(Task to complete)
Output the data verbatim, with nothing added or dropped.

(Record set)
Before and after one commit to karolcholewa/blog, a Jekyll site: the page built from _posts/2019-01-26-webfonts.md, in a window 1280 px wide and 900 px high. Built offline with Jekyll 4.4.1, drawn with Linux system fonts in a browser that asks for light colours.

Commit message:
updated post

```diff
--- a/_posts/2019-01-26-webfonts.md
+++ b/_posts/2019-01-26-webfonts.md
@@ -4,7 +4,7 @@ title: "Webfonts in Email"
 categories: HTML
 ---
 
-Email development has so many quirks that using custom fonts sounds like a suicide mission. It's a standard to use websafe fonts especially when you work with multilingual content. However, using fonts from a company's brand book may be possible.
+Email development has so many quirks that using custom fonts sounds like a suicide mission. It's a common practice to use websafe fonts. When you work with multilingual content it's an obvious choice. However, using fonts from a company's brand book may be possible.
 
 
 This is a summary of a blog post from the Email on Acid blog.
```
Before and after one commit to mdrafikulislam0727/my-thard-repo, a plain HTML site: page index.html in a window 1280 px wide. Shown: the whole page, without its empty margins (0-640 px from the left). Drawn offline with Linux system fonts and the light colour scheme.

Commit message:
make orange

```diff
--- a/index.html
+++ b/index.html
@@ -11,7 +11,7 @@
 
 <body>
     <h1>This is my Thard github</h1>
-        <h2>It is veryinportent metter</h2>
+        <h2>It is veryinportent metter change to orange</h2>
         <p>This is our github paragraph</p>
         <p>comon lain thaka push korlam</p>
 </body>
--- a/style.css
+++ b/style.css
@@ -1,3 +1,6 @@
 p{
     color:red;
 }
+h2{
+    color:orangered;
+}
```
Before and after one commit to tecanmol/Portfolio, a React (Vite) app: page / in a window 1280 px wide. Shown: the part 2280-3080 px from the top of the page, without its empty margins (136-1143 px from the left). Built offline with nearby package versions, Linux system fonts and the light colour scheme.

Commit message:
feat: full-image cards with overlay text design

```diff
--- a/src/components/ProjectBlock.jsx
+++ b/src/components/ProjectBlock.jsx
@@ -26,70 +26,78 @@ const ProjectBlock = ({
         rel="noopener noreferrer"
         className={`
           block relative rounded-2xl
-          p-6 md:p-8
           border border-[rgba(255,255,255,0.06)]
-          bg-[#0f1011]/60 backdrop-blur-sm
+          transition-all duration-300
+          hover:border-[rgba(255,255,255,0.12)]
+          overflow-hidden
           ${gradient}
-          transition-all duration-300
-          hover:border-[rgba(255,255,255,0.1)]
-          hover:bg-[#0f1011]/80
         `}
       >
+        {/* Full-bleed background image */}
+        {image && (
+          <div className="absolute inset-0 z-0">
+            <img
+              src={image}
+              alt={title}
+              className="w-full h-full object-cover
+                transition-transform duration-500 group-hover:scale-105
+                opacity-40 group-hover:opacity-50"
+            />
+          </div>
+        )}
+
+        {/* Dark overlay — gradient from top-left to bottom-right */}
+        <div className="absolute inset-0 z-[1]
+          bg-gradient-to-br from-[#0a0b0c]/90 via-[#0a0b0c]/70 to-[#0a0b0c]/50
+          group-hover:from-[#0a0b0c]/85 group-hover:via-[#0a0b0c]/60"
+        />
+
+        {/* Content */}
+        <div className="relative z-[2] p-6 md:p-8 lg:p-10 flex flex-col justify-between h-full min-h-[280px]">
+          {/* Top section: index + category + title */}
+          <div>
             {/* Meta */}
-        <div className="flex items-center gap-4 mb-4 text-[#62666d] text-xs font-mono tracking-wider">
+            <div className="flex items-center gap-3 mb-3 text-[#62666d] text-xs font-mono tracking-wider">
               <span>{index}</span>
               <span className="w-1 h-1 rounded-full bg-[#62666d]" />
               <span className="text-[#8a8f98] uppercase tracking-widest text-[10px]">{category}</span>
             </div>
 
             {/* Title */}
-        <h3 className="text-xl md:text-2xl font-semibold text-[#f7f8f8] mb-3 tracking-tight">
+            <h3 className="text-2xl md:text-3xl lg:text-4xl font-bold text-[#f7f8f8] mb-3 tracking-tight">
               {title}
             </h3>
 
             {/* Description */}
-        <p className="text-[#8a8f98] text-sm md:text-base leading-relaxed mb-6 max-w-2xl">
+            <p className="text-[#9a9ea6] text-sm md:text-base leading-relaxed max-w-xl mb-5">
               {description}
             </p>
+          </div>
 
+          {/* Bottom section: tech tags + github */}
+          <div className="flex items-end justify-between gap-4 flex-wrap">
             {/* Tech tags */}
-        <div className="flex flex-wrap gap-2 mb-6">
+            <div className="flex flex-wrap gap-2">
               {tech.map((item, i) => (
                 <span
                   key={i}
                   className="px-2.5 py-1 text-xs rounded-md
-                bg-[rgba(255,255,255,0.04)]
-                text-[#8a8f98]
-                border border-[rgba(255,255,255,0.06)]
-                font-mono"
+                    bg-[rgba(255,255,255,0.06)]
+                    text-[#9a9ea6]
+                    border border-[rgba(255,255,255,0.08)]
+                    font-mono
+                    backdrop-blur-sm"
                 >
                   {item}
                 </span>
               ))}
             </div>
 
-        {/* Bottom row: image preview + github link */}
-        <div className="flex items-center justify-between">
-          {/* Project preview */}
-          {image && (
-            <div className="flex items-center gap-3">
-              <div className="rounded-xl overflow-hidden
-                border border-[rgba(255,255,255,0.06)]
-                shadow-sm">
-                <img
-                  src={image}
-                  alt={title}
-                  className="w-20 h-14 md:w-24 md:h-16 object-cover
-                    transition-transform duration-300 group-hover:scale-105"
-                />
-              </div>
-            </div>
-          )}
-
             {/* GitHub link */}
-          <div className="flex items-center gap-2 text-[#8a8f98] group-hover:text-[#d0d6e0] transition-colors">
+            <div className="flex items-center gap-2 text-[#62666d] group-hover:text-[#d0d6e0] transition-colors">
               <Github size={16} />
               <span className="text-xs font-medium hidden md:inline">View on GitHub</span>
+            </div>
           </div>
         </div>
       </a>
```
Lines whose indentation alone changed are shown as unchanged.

(Response area)
Before and after one commit to karolcholewa/blog, a Jekyll site: the page built from _posts/2019-01-26-webfonts.md, in a window 1280 px wide and 900 px high. Built offline with Jekyll 4.4.1, drawn with Linux system fonts in a browser that asks for light colours.

Commit message:
updated post

```diff
--- a/_posts/2019-01-26-webfonts.md
+++ b/_posts/2019-01-26-webfonts.md
@@ -4,7 +4,7 @@ title: "Webfonts in Email"
 categories: HTML
 ---
 
-Email development has so many quirks that using custom fonts sounds like a suicide mission. It's a standard to use websafe fonts especially when you work with multilingual content. However, using fonts from a company's brand book may be possible.
+Email development has so many quirks that using custom fonts sounds like a suicide mission. It's a common practice to use websafe fonts. When you work with multilingual content it's an obvious choice. However, using fonts from a company's brand book may be possible.
 
 
 This is a summary of a blog post from the Email on Acid blog.
```
Before and after one commit to mdrafikulislam0727/my-thard-repo, a plain HTML site: page index.html in a window 1280 px wide. Shown: the whole page, without its empty margins (0-640 px from the left). Drawn offline with Linux system fonts and the light colour scheme.

Commit message:
make orange

```diff
--- a/index.html
+++ b/index.html
@@ -11,7 +11,7 @@
 
 <body>
     <h1>This is my Thard github</h1>
-        <h2>It is veryinportent metter</h2>
+        <h2>It is veryinportent metter change to orange</h2>
         <p>This is our github paragraph</p>
         <p>comon lain thaka push korlam</p>
 </body>
--- a/style.css
+++ b/style.css
@@ -1,3 +1,6 @@
 p{
     color:red;
 }
+h2{
+    color:orangered;
+}
```
Before and after one commit to tecanmol/Portfolio, a React (Vite) app: page / in a window 1280 px wide. Shown: the part 2280-3080 px from the top of the page, without its empty margins (136-1143 px from the left). Built offline with nearby package versions, Linux system fonts and the light colour scheme.

Commit message:
feat: full-image cards with overlay text design

```diff
--- a/src/components/ProjectBlock.jsx
+++ b/src/components/ProjectBlock.jsx
@@ -26,70 +26,78 @@ const ProjectBlock = ({
         rel="noopener noreferrer"
         className={`
           block relative rounded-2xl
-          p-6 md:p-8
           border border-[rgba(255,255,255,0.06)]
-          bg-[#0f1011]/60 backdrop-blur-sm
+          transition-all duration-300
+          hover:border-[rgba(255,255,255,0.12)]
+          overflow-hidden
           ${gradient}
-          transition-all duration-300
-          hover:border-[rgba(255,255,255,0.1)]
-          hover:bg-[#0f1011]/80
         `}
       >
+        {/* Full-bleed background image */}
+        {image && (
+          <div className="absolute inset-0 z-0">
+            <img
+              src={image}
+              alt={title}
+              className="w-full h-full object-cover
+                transition-transform duration-500 group-hover:scale-105
+                opacity-40 group-hover:opacity-50"
+            />
+          </div>
+        )}
+
+        {/* Dark overlay — gradient from top-left to bottom-right */}
+        <div className="absolute inset-0 z-[1]
+          bg-gradient-to-br from-[#0a0b0c]/90 via-[#0a0b0c]/70 to-[#0a0b0c]/50
+          group-hover:from-[#0a0b0c]/85 group-hover:via-[#0a0b0c]/60"
+        />
+
+        {/* Content */}
+        <div className="relative z-[2] p-6 md:p-8 lg:p-10 flex flex-col justify-between h-full min-h-[280px]">
+          {/* Top section: index + category + title */}
+          <div>
             {/* Meta */}
-        <div className="flex items-center gap-4 mb-4 text-[#62666d] text-xs font-mono tracking-wider">
+            <div className="flex items-center gap-3 mb-3 text-[#62666d] text-xs font-mono tracking-wider">
               <span>{index}</span>
               <span className="w-1 h-1 rounded-full bg-[#62666d]" />
               <span className="text-[#8a8f98] uppercase tracking-widest text-[10px]">{category}</span>
             </div>
 
             {/* Title */}
-        <h3 className="text-xl md:text-2xl font-semibold text-[#f7f8f8] mb-3 tracking-tight">
+            <h3 className="text-2xl md:text-3xl lg:text-4xl font-bold text-[#f7f8f8] mb-3 tracking-tight">
               {title}
             </h3>
 
             {/* Description */}
-        <p className="text-[#8a8f98] text-sm md:text-base leading-relaxed mb-6 max-w-2xl">
+            <p className="text-[#9a9ea6] text-sm md:text-base leading-relaxed max-w-xl mb-5">
               {description}
             </p>
+          </div>
 
+          {/* Bottom section: tech tags + github */}
+          <div className="flex items-end justify-between gap-4 flex-wrap">
             {/* Tech tags */}
-        <div className="flex flex-wrap gap-2 mb-6">
+            <div className="flex flex-wrap gap-2">
               {tech.map((item, i) => (
                 <span
                   key={i}
                   className="px-2.5 py-1 text-xs rounded-md
-                bg-[rgba(255,255,255,0.04)]
-                text-[#8a8f98]
-                border border-[rgba(255,255,255,0.06)]
-                font-mono"
+                    bg-[rgba(255,255,255,0.06)]
+                    text-[#9a9ea6]
+                    border border-[rgba(255,255,255,0.08)]
+                    font-mono
+                    backdrop-blur-sm"
                 >
                   {item}
                 </span>
               ))}
             </div>
 
-        {/* Bottom row: image preview + github link */}
-        <div className="flex items-center justify-between">
-          {/* Project preview */}
-          {image && (
-            <div className="flex items-center gap-3">
-              <div className="rounded-xl overflow-hidden
-                border border-[rgba(255,255,255,0.06)]
-                shadow-sm">
-                <img
-                  src={image}
-                  alt={title}
-                  className="w-20 h-14 md:w-24 md:h-16 object-cover
-                    transition-transform duration-300 group-hover:scale-105"
-                />
-              </div>
-            </div>
-          )}
-
             {/* GitHub link */}
-          <div className="flex items-center gap-2 text-[#8a8f98] group-hover:text-[#d0d6e0] transition-colors">
+            <div className="flex items-center gap-2 text-[#62666d] group-hover:text-[#d0d6e0] transition-colors">
               <Github size={16} />
               <span className="text-xs font-medium hidden md:inline">View on GitHub</span>
+            </div>
           </div>
         </div>
       </a>
```
Lines whose indentation alone changed are shown as unchanged.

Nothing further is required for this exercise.